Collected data
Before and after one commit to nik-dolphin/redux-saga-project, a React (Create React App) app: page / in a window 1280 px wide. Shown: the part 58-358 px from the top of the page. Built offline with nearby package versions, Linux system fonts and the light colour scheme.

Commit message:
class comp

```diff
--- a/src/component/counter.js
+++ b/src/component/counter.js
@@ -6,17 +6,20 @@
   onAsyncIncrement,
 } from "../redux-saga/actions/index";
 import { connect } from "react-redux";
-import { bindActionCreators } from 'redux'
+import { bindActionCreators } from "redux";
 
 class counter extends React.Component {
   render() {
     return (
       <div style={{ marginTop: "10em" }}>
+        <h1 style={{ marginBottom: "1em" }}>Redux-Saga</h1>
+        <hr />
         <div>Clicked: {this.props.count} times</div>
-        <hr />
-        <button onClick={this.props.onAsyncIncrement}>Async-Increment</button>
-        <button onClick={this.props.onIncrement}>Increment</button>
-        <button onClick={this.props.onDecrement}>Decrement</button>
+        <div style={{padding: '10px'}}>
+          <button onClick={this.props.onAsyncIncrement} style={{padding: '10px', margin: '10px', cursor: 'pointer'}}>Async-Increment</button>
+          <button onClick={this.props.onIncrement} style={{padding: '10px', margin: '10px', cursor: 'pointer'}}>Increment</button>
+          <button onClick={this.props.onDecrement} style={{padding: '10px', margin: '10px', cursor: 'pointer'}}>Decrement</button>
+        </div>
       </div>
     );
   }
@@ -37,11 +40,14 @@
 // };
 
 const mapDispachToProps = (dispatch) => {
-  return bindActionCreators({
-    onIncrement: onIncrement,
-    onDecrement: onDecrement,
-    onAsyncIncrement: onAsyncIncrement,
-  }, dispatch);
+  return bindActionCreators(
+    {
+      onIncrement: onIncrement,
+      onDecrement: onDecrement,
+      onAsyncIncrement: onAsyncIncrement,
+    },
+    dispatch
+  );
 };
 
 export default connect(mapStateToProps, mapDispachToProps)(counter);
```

==

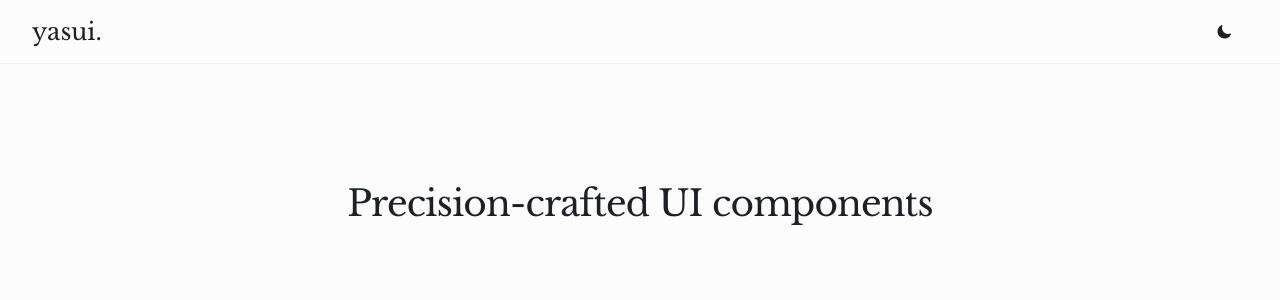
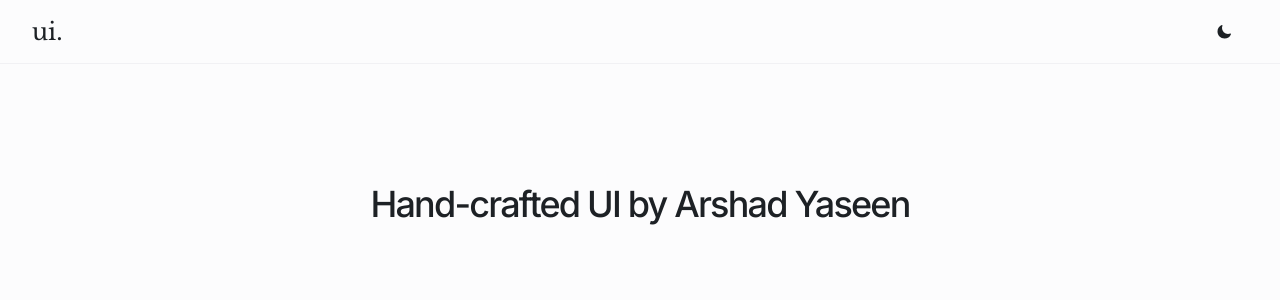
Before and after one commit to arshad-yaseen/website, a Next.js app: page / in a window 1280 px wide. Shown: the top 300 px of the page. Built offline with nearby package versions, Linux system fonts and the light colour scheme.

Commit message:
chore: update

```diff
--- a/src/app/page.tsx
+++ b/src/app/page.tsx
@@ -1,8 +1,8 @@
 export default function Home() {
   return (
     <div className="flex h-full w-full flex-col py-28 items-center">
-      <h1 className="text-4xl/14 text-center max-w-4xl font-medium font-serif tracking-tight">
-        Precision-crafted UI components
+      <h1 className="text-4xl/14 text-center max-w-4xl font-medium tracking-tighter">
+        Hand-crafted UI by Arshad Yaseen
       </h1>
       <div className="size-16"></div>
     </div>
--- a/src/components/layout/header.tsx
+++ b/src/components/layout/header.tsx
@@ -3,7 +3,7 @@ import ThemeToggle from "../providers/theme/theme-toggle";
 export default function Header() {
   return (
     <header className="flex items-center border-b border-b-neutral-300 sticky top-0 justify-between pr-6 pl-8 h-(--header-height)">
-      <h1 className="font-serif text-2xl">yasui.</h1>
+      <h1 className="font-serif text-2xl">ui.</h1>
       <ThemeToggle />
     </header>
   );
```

WHAT TO DO >>
Each line of the entries above that has the word "ThemeToggle" is to be copied.

ANSWER BOX >>
@@ -3,7 +3,7 @@ import ThemeToggle from "../providers/theme/theme-toggle";
       <ThemeToggle />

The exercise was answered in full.